Will Peter and Sue get added to this year’s malnutrition statistics?

Is the government rushing to close down the few remaining sources of help for people like Peter and Sue (not their real names), a couple who came into the London food bank last week? Both of them have serious health issues and their sickness benefits have been delayed.

Yesterday, the story broke that the £347m hardship fund, a potential safety net for the couple, is being scrapped. The Local Government Association (LGA) is calling for ministers to review the decision. The LGA says its abolition could leave councils unable to support families who face a crisis. The loss of the Local Welfare Assistance Fund would leave councils having to find money for this from their overall budgets. The government is reported as saying that councils will continue to give support to those in financial difficulties, but the LGA has highlighted that overall funding for local government has been cut by more than 40 per cent over the course of this parliament. Doing away with this fund could leave some areas unable to afford to help out people in crisis.

This development is not going to make life any easier for Peter and Sue, who usually get employment and support allowance (ESA), but had no way of feeding themselves last week. Peter, who is bipolar, had sent the sick note that he hopes would have triggered a renewal of ESA to an office in Ireland, but believes it’s been lost in the post. Before he can start receiving ESA again, he has to repeat the process of getting his key mental health worker to arrange an appointment with his psychiatrist. It’s easy to see that this is all going to take a while to sort. Sue, who is epileptic, had been friends with Peter for many years before they became a couple. They got together after she broke up with her ex-husband, who had been violent towards her. She doesn’t seem to know why her ESA has been delayed.

Both of them have older children from their previous relationships, and now Sue, 36, thinks she may be pregnant. The couple, who are clearly devoted to each other, are living together. Sue receives housing benefit and disability living allowance (DLA) in addition to ESA. With both sets of ESA now on hold, they are trying and failing to survive on Sue’s DLA of £41 a week. That sum has to cover rent, gas, electricity, council tax and food for two. Except of course, it isn’t covering food, which is why they’re here at the food bank.

They’re worried their gas and electricity are about to run out. That would leave them in a cold house, unable to heat up some of the tins of food we’re giving them. Our food bank manager Alan rang their energy supplier Utilita, which calls itself “the UK’s leading prepayment gas and electricity supplier”. He said they weren’t very interested in helping. “The couple had recently switched suppliers and this supplier (Utilita) did not seem to understand its responsibility to help vulnerable people and in any case could not act until their smart meter was installed.”

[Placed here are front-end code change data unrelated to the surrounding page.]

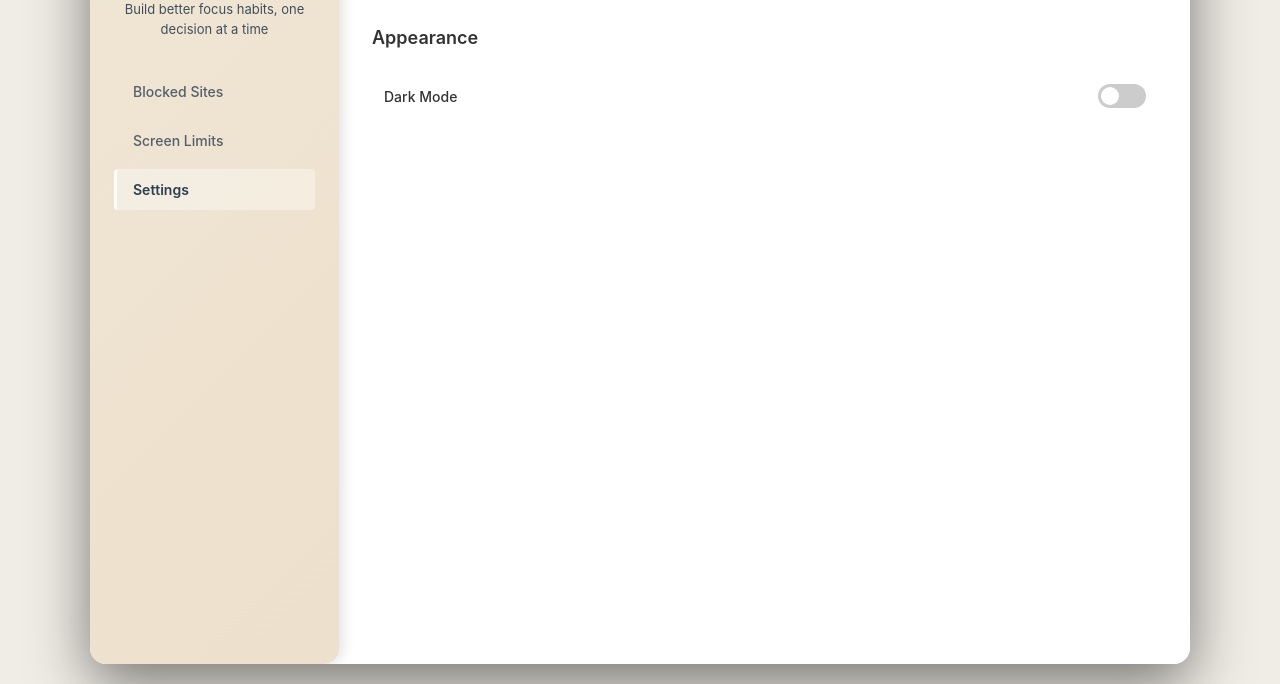
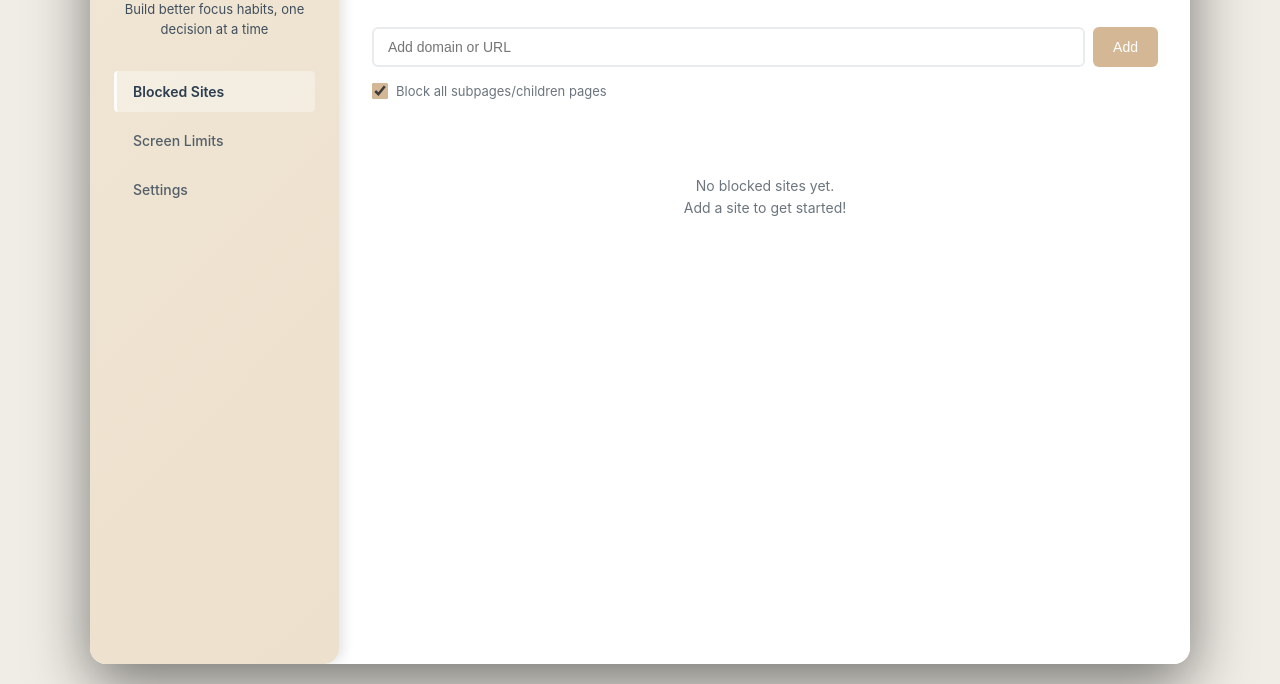
Before and after one commit to Mpire25/keep-focus, a browser extension: page standalone.html in a window 1280 px wide. Shown: the part 116-800 px from the top of the page. Drawn offline with Linux system fonts and the light colour scheme.

```diff
--- a/standalone.html
+++ b/standalone.html
@@ -18,9 +18,9 @@
         <p class="sidebar-subtitle">Build better focus habits, one decision at a time</p>
 
         <nav class="sidebar-nav">
-          <button class="sidebar-tab-button" data-tab="blocked-sites">Blocked Sites</button>
+          <button class="sidebar-tab-button active" data-tab="blocked-sites">Blocked Sites</button>
           <button class="sidebar-tab-button" data-tab="screen-limits">Screen Limits</button>
-          <button class="sidebar-tab-button active" data-tab="settings">Settings</button>
+          <button class="sidebar-tab-button" data-tab="settings">Settings</button>
         </nav>
       </div>
     </aside>
@@ -29,27 +29,8 @@
     <main class="main-content">
       <div class="tabs-container">
 
-        <!-- Settings Tab -->
-        <div class="tab-content active" id="settings-tab">
-          <h2 class="page-title">Settings</h2>
-          <div class="settings-section">
-            <h3 class="section-title">Appearance</h3>
-            <div class="setting-item">
-              <div class="dark-mode-setting">
-                <span class="toggle-label-text">Dark Mode</span>
-                <label class="toggle-switch-label" title="Toggle dark mode">
-                  <div class="toggle-switch">
-                    <input type="checkbox" id="darkModeToggle">
-                    <span class="toggle-slider"></span>
-                  </div>
-                </label>
-              </div>
-            </div>
-          </div>
-        </div>
-
         <!-- Blocked Sites Tab -->
-        <div class="tab-content" id="blocked-sites-tab">
+        <div class="tab-content active" id="blocked-sites-tab">
           <h2 class="page-title">Blocked Sites</h2>
           <div class="blocked-sites-section">
             <div class="input-group">
@@ -101,6 +82,25 @@
             </ul>
           </div>
         </div>
+
+        <!-- Settings Tab -->
+        <div class="tab-content" id="settings-tab">
+          <h2 class="page-title">Settings</h2>
+          <div class="settings-section">
+            <h3 class="section-title">Appearance</h3>
+            <div class="setting-item">
+              <div class="dark-mode-setting">
+                <span class="toggle-label-text">Dark Mode</span>
+                <label class="toggle-switch-label" title="Toggle dark mode">
+                  <div class="toggle-switch">
+                    <input type="checkbox" id="darkModeToggle">
+                    <span class="toggle-slider"></span>
+                  </div>
+                </label>
+              </div>
+            </div>
+          </div>
+        </div>
       </div>
     </main>
   </div>
```
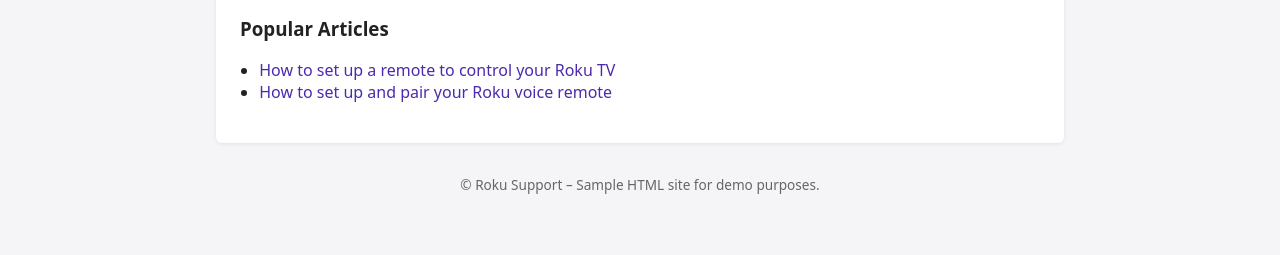
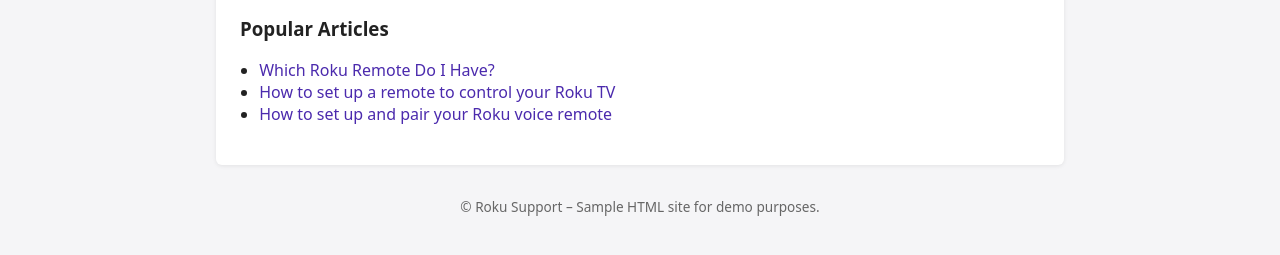
Before and after one commit to petemajerle-nf/supportdemo, a plain HTML site: page index.html in a window 1280 px wide. Shown: the part 197-452 px from the top of the page. Drawn offline with Linux system fonts and the light colour scheme.

Commit message:
Add link to Roku remote identification article

```diff
--- a/index.html
+++ b/index.html
@@ -61,6 +61,11 @@
     <h3>Popular Articles</h3>
     <ul>
       <li>
+        <a href="articles/roku-remote-identification.html">
+          Which Roku Remote Do I Have?
+        </a>
+      </li>
+      <li>
         <a href="articles/roku-universal-remote-setup.html">
           How to set up a remote to control your Roku TV
         </a>
```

He added that in stark contrast, he contacted energy provider EDF the same day on behalf of another client, and they quickly agreed to provide an emergency supply of gas and electricity – £20 in each case. A bit of welcome good news. Well done EDF.

Getting help from the state seems to be getting harder and harder. Sue says that when they went to the job centre to use the phones, only one phone was left for clients to use. There used to be six lines available. The pair walked miles from their home to the job centre only to find they were unable to get help.

For Peter and Sue, life is very tough at the moment. Peter says they have both been “hungry the last week or two”. This is a particularly worrying development for someone who may be in the first three months of pregnancy. Life is a daily battle for survival. Peter says the key person who helps them is a local vicar. He’s the one who gave them a voucher for the food bank. “He’s understanding and he looks after us. He hates the government like I do. We are just oiks to them. If we get one less payment then the government saves a bit of money.”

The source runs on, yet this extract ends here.